- Task goal
In the listing below, find every line with the string "saves" and pull it out.

- Material for this exercise
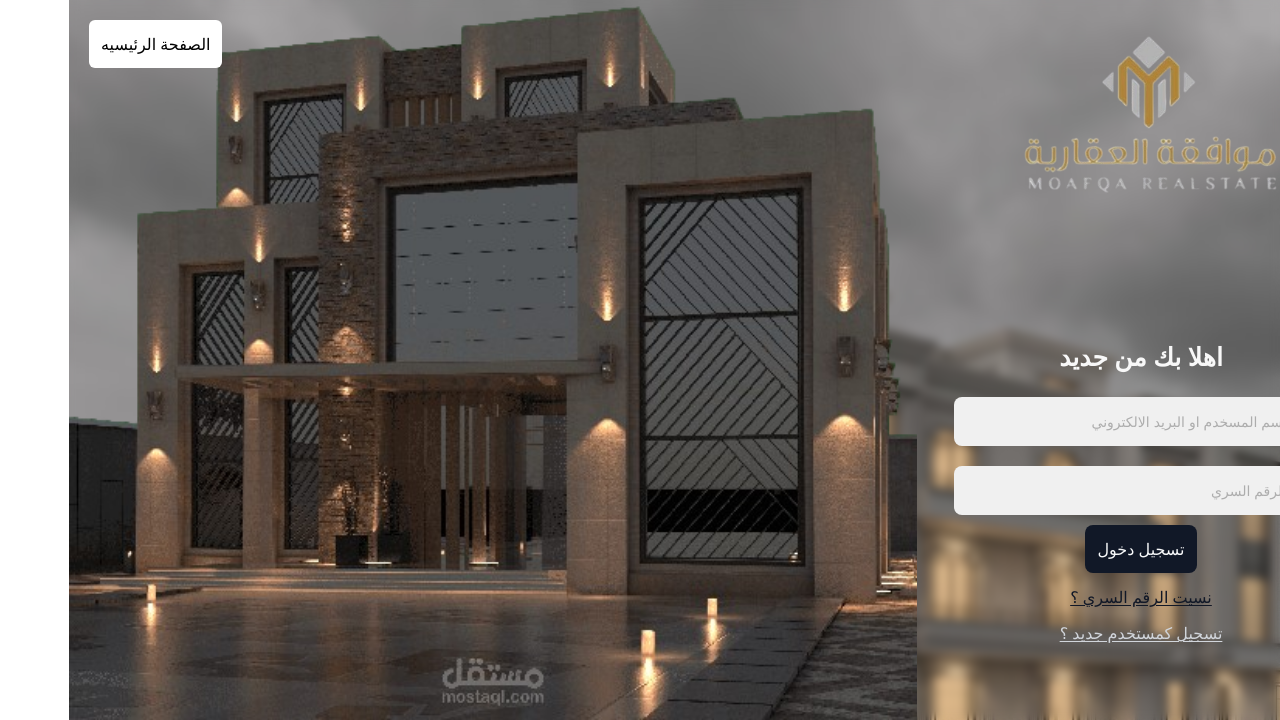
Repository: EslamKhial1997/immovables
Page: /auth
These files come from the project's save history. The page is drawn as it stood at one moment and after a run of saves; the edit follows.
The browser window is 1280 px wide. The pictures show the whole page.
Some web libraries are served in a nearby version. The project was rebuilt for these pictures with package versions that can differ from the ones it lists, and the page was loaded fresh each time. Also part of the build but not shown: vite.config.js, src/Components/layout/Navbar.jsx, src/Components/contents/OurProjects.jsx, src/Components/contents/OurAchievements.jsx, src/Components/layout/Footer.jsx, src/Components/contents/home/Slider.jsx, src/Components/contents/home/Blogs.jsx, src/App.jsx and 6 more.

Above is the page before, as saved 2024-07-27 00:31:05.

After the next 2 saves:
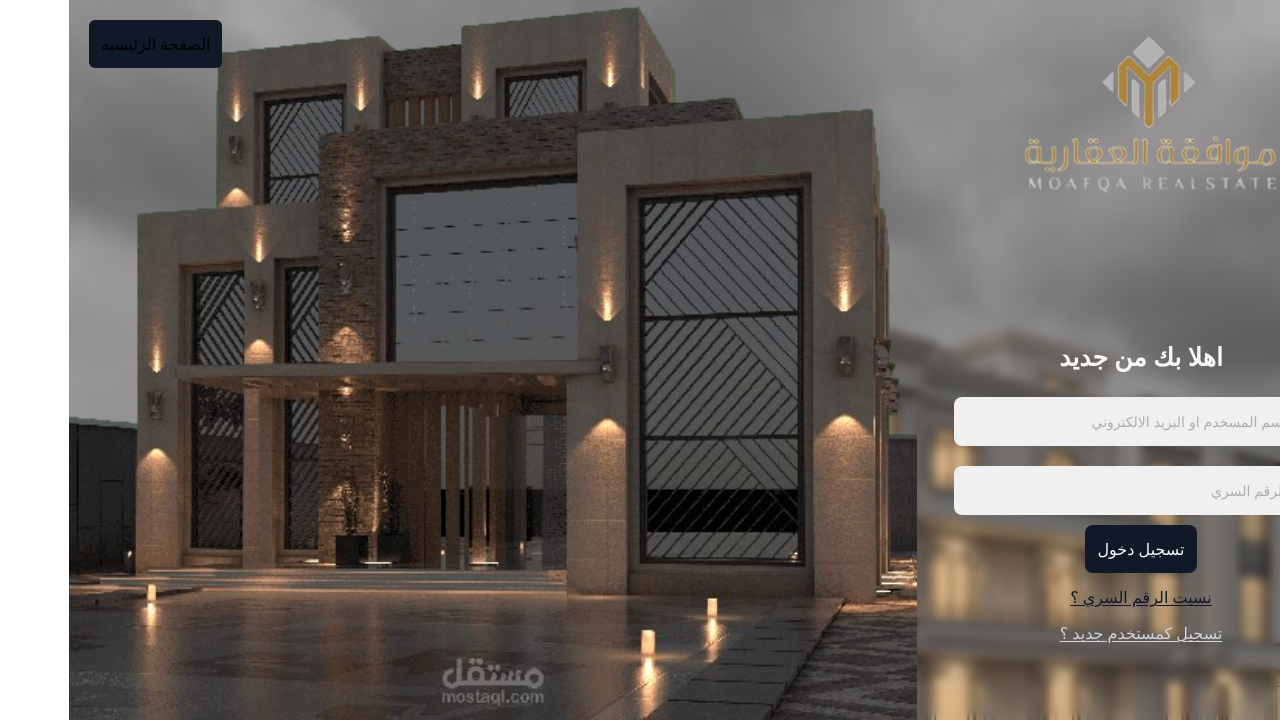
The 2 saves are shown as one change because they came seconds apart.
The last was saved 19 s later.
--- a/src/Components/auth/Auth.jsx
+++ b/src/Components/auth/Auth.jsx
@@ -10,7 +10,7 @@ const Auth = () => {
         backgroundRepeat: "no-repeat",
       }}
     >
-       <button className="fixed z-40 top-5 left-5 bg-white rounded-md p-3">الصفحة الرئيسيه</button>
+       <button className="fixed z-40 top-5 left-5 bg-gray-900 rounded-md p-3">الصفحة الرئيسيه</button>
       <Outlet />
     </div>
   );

- Written solution
These files come from the project's save history. The page is drawn as it stood at one moment and after a run of saves; the edit follows.
After the next 2 saves:
The 2 saves are shown as one change because they came seconds apart.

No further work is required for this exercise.